None of this is meant to downplay the very real risks that bee and wasp stings pose to those with allergic reactions or even those who simply don’t want to get stung. Indeed, we encourage visitors to call the Visitor Center (617.384.5209) or an Arboretum Ambassador (617.268.3185) whenever a wasp nest is found. We evaluate each nest for potential harm to visitors and continue to remove nests located too close to major roads or paths. On the other hand, if you see one of our warning signs, consider taking a moment to overcome your apprehension and very carefully observe the busy lives of these amazing insects. After watching for a few minutes, perhaps you’ll walk away agreeing that the threat these insects pose is less than the value they add to these dwindling summer days.
Eastern Yellow Jacket (Vespula maculifrons)
Perhaps the most well-known, and least liked, wasp in New England. This species most often nests in concealed holes in the ground, making them particularly hard to find and avoid.
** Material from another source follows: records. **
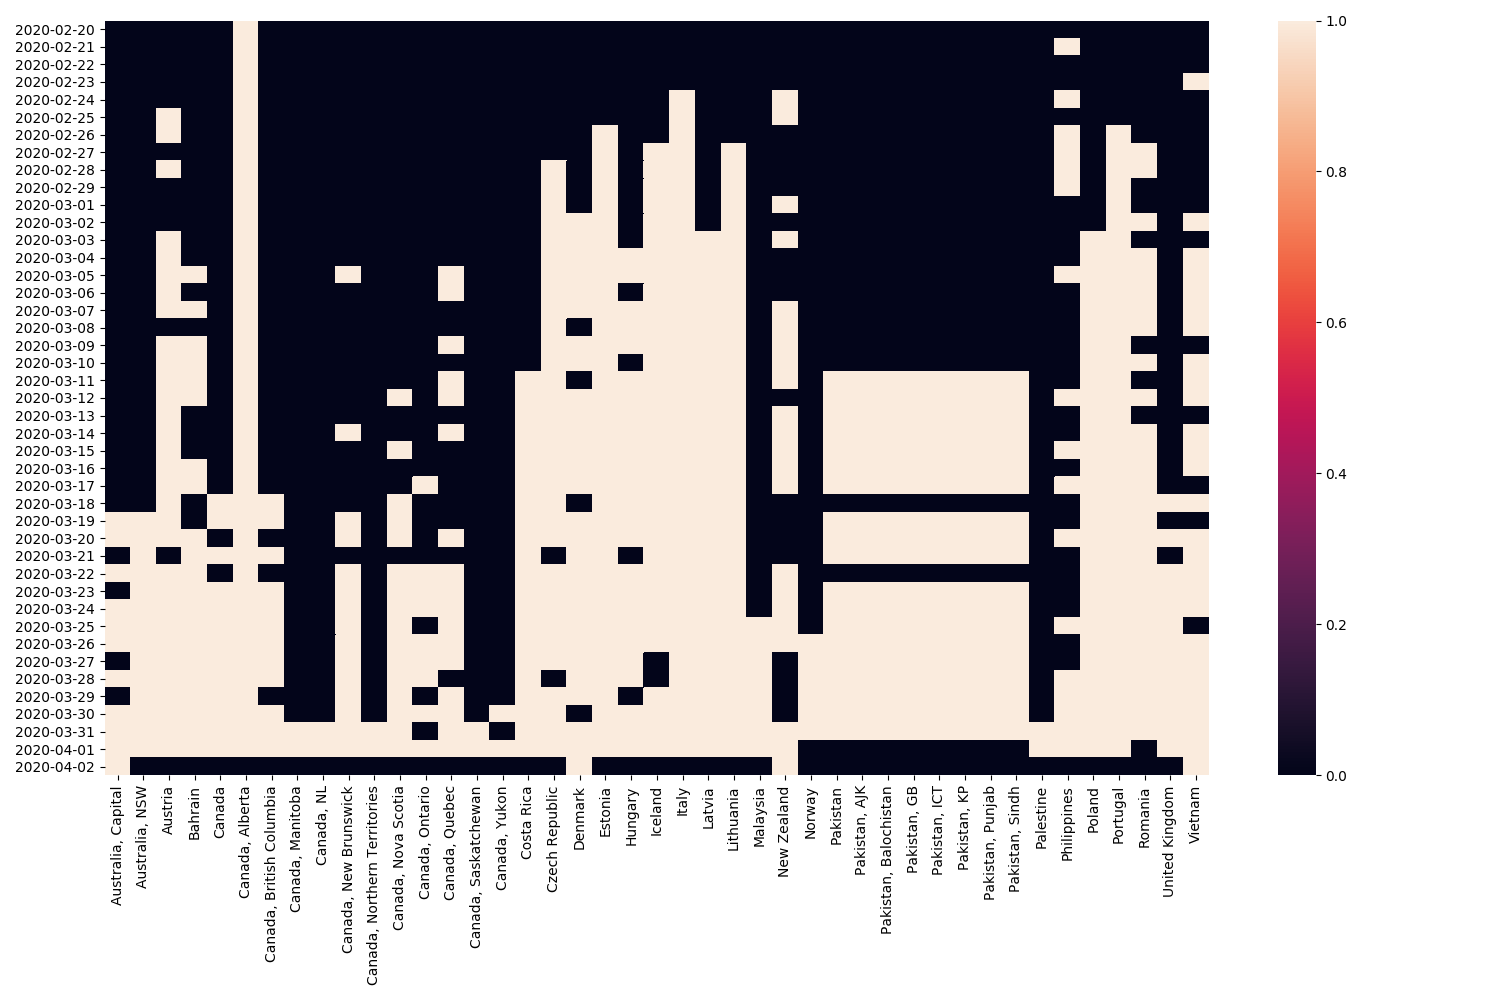
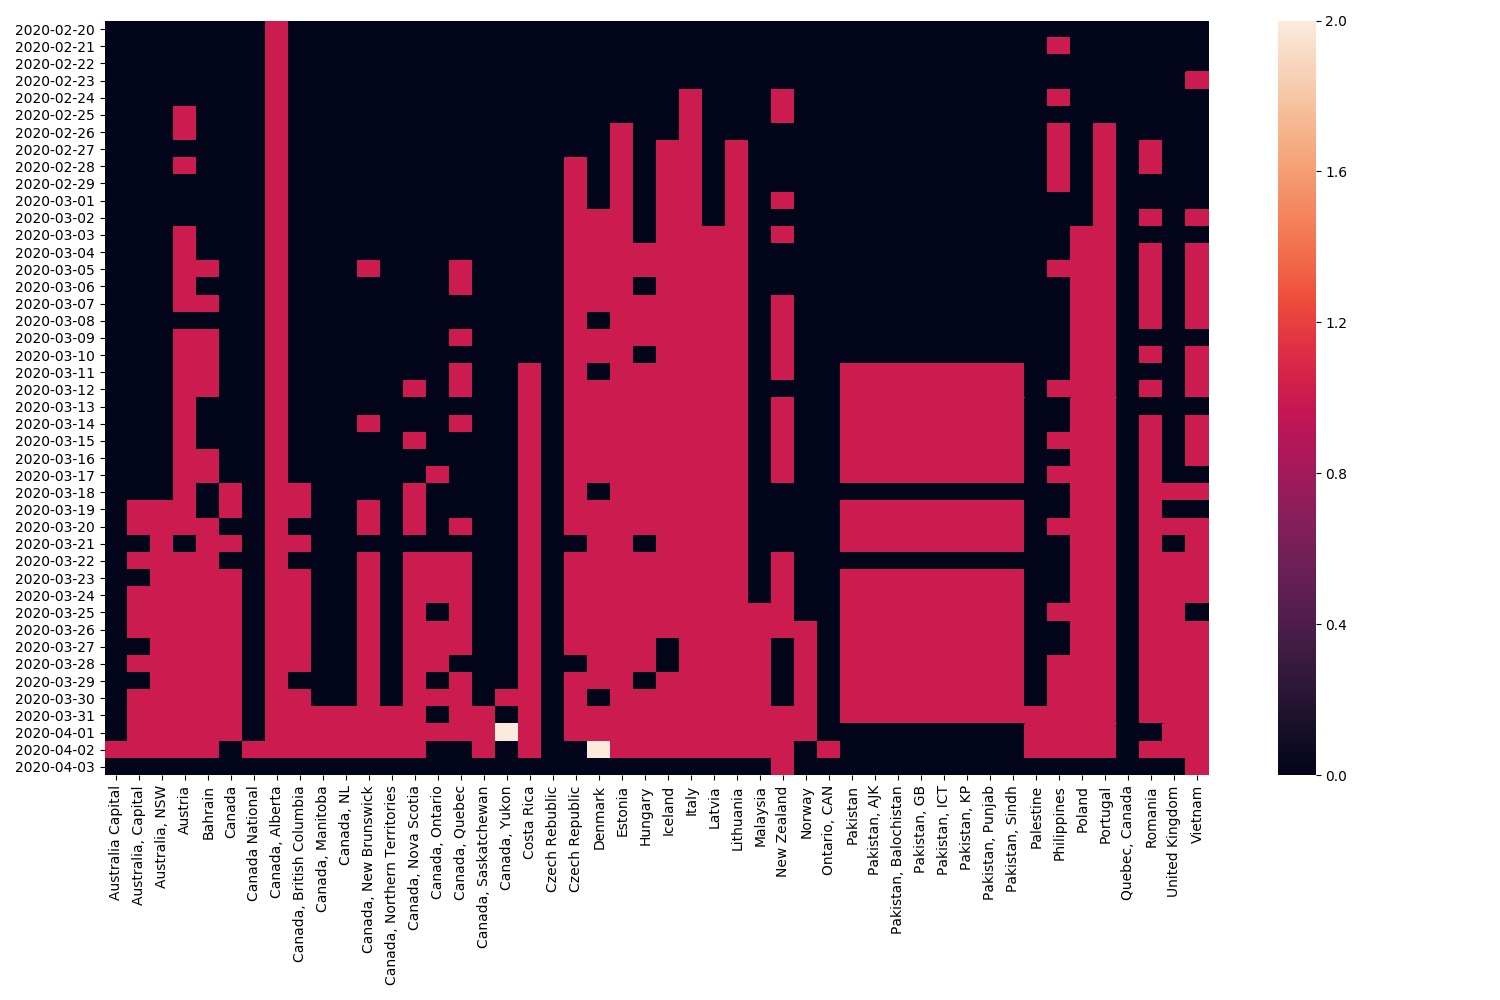
Updated spiders and data for April 2nd

diff --git a/covid19/spiders/international/ecuador.py b/covid19/spiders/international/ecuador.py
@@ -1,0 +1,46 @@
+# -*- coding: utf-8 -*-
+import scrapy
+from covid19.items import TestingStats
+from datetime import datetime as dt
+from dateutil.parser import parse
+import logging
+
+class EcuadorSpider(scrapy.Spider):
+    name = 'ecuador'
+    allowed_domains = ['https://www.salud.gob.ec/']
+    names = ["Ecuador"]
+    case_categories = ["positive", "negative"]
+    custom_settings = {"LOG_LEVEL" : logging.ERROR }
+
+    def start_requests( self ):
+        yield scrapy.Request( "https://www.salud.gob.ec/actualizacion-de-casos-de-coronavirus-en-ecuador/", callback=self.parse )
+
+    def parse(self, response):
+        item = TestingStats()
+
+        #date = response.xpath( '/html/body/div[3]/div/div/div/div[2]/main/p/strong[1]/text()' ).get()
+        #date = dt.strptime( date, 'Stand in Österreich, %d.%m.%Y, %H:%M Uhr' )
+        date = dt.now()
+
+        total = response.xpath( '/html/body/div[2]/div/div/div[2]/section/table/tbody/tr[1]/td[2]/strong[1]/text()' ).get()
+
+        positive = response.xpath( '/html/body/div[2]/div/div/div[2]/section/table/tbody/tr[2]/td[2]/strong/text()' ).get()
+
+        deaths = response.xpath( '/html/body/div[2]/div/div/div[2]/section/table/tbody/tr[2]/td[2]/ul/li[5]/strong/text()' ).get()
+
+        pending = response.xpath( '/html/body/div[2]/div/div/div[2]/section/table/tbody/tr[3]/td[2]/strong/text()' ).get()
+        pending = pending.split( " " )[0]
+
+        negative = response.xpath( '/html/body/div[2]/div/div/div[2]/section/table/tbody/tr[3]/td[2]/p[1]/strong/text()' ).get()
+        negative = negative.split( " " )[0]
+
+        item["date"] = date.strftime("%Y-%m-%d")
+        item["name"] =  self.names[0]
+        item["positive"] = int( positive )
+        item["pending"] = pending
+        item["negative"] = negative
+        item["deaths"] = int( deaths )
+
+        print( item.toAsciiTable() )
+        return item
+

diff --git a/covid19/spiders/international/newzealand.py b/covid19/spiders/international/newzealand.py
@@ -22,12 +22,12 @@ class NewZealandSpider(scrapy.Spider):
         date = date.replace( "\xa0", " " )
         date = parse( date, fuzzy=True )
 
-        positive = response.xpath( '//*[@id="node-10813"]/div[2]/div/div/table/tbody/tr[3]/td[2]/b/text()' ).get()
+        positive = response.xpath( '/html/body/div[2]/div/div[1]/section/div[2]/section/div/div/div[2]/div[2]/div/article/div[2]/div/div/table[1]/tbody/tr[3]/td[2]/strong/text()' ).get()
 
-        total = response.xpath( '/html/body/div[2]/div/div[1]/section/div[2]/section/div/div/div[2]/div[2]/div/article/div[2]/div/div/table[5]/tbody/tr[2]/td[2]/text()' ).get()
+        total = response.xpath( '//*[@id="node-10813"]/div[2]/div/div/table[6]/tbody/tr[2]/td[2]/text()' ).get()
         total = total.replace( ",", "" )
 
-        deaths = response.xpath( '//*[@id="node-10813"]/div[2]/div/div/table/tbody/tr[6]/td[2]/text()' ).get()
+        deaths = response.xpath( '/html/body/div[2]/div/div[1]/section/div[2]/section/div/div/div[2]/div[2]/div/article/div[2]/div/div/table[1]/tbody/tr[6]/td[2]/text()' ).get()
 
         item["date"] = date.strftime("%Y-%m-%d")
         item["name"] =  self.names[0]

diff --git a/covid19/spiders/international/canadamanitoba.py b/covid19/spiders/international/canadamanitoba.py
@@ -24,13 +24,13 @@ class CanadaManitobaSpider( scrapy.Spider ) :
         confirmed = response.xpath( '/html/body/div[4]/div/div/div[3]/div[1]/div/table/tbody/tr[7]/td[2]/p/strong/text()' ).get()
         #confirmed = re.split( ' |\xa0', confirmed_paragraph )[0]
 
-        totals_paragraph = response.xpath( '/html/body/div[4]/div/div/div[3]/div[1]/div/p[12]/text()' ).get()
+        totals_paragraph = response.xpath( '/html/body/div[4]/div/div/div[3]/div[1]/div/p[13]/text()' ).get()
         totals = totals_paragraph.split( " " )[4]
 
         deaths = response.xpath( '/html/body/div[4]/div/div/div[3]/div[1]/div/table/tbody/tr[7]/td[5]/p/strong/text()' ).get()
         #deaths = re.split( ' |\xa0', deaths_paragraph )[0]
 
-        date = response.xpath( '/html/body/div[4]/div/div/div[3]/div[1]/div/p[11]/em/text()' ).get()
+        date = response.xpath( '/html/body/div[4]/div/div/div[3]/div[1]/div/p[12]/em/text()' ).get()
         date = parse( date, fuzzy=True )
 
         item["date"] = date.strftime( "%Y-%m-%d" )

diff --git a/covid19/spiders/international/canadaontario.py b/covid19/spiders/international/canadaontario.py
@@ -31,12 +31,12 @@ class CanadaOntarioSpider( scrapy.Spider ):
             value = row.xpath( "td[2]/text()" ).get()
             item_dict[self.case_categories[i]] = int( value )
 
-        item["date"] = "2020-03-30"
+        item["date"] = "2020-04-02"
         item["name"] = "Ontario, CAN"
-        item["negative"] = 57874-2392
-        item["positive"] = 2392
-        item["deaths"] = 37
-        item["pending"] = 3135
+        item["negative"] = 62733-2793
+        item["positive"] = 2793
+        item["deaths"] = 53
+        item["pending"] = 2052
 
         print( item.toAsciiTable() )
         return item

diff --git a/covid19/spiders/international/canadaalberta.py b/covid19/spiders/international/canadaalberta.py
@@ -42,9 +42,9 @@ class CanadaAlbertaSpider( scrapy.Spider ):
 
         item["name"] = self.names[0]
         item['date'] = dt.now().strftime( "%Y-%m-%d" )
-        item["positive"] = 871
-        item["negative"] = 53141 - 871
-        item["deaths"] = 11
+        item["positive"] = 968
+        item["negative"] = 57096 - 968
+        item["deaths"] = 13
 
         print( item.toAsciiTable() )
         return item

diff --git a/covid19/spiders/international/austria.py b/covid19/spiders/international/austria.py
@@ -30,6 +30,7 @@ class AustriaSpider(scrapy.Spider):
 
         total = response.xpath( '/html/body/div[3]/div/div/div/div[2]/main/p[2]/text()' ).get()
         total = total.replace( ".", "" )
+        total = total.split( " (" )[0]
 
         deaths = response.xpath( '/html/body/div[3]/div/div/div/div[2]/main/p[4]/text()[2]' ).get()
         deaths = deaths.split( "," )[0]

diff --git a/covid19/spiders/international/canadanb.py b/covid19/spiders/international/canadanb.py
@@ -41,8 +41,8 @@ class CanadaNewBrunswickSpider( scrapy.Spider ):
 
         item["date"] = date.strftime( "%Y-%m-%d" )
         item["name"] = self.names[0]
-        item["positive"] = 0
-        item["negative"] = 0
+        item["positive"] = 91
+        item["negative"] = 4520-91
         item["deaths"] = 0
 
         print( item.toAsciiTable() )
However, they are voracious predators and hunt “pest” insects, such as caterpillars and aphids (or earthworms, as in the photo). They also seem to enjoy soft drinks and sandwich meat–the sugar and proteins provide much needed nutrients for the growing queens inside their colonies.
Bald Faced Hornet (Dolichovespula maculata)
Despite the name, bald faced hornets are technically wasps as well and related to yellow jackets. This species builds large paper nests that hang from the very ends of tree branches in order to avoid predation by climbing animals, such as raccoons. Workers construct these beautiful structures by chewing wood and mixing it with their saliva to create a pulp that dries to paper.
Northern Paper Wasps (Polistes fuscatus)
Paper wasps build nests under branches and leaves, as well as under roofs, under gutters, in mailboxes and birdhouses, and just about any other place protected from the elements. Like bald faced hornets, paper wasps construct their nest by mixing wood and saliva; unlike bald faced hornets, they do not enclose their nests and the nesting chambers are visible.
Eastern Cicada Killer (Sphecius speciosus)
Eastern cicada killers are common around our ponds, where females excavate burrows to lay their eggs. As very large wasp (up to 2 inches long) they look terrifying, but are actually quite docile. Unlike the other species in this list, they do not nest in colonies and do not aggressively defend nest sites. Nonetheless, homeowners often kill them out of the misperception of danger. Female cicada killers capture and immobilize cicadas, which they then bury with their eggs to provide food for the developing larvae.
Bumblebee (Bombus sp)
There are many species of bumblebees in New England, all of which predominantly build nests underground. They are typically not as aggressive as wasps and hornets, partly because colony populations are not as large. Unfortunately, the decline of native bees is correlated with declines in suitable ground nesting habitats, and perhaps the propensity of people to spray them as well.
European Honeybee (Apis mellifera)
Honeybees are not native to North America and colonies are not often encountered in the wild. However, if you do happen across a colony of honeybees in a house or abandoned space, or see a cluster of bees clinging to a wall or tree, you can contact a local beekeeper. With the proper equipment, it is possible to safely collect entire colonies without being stung or resorting to pesticides.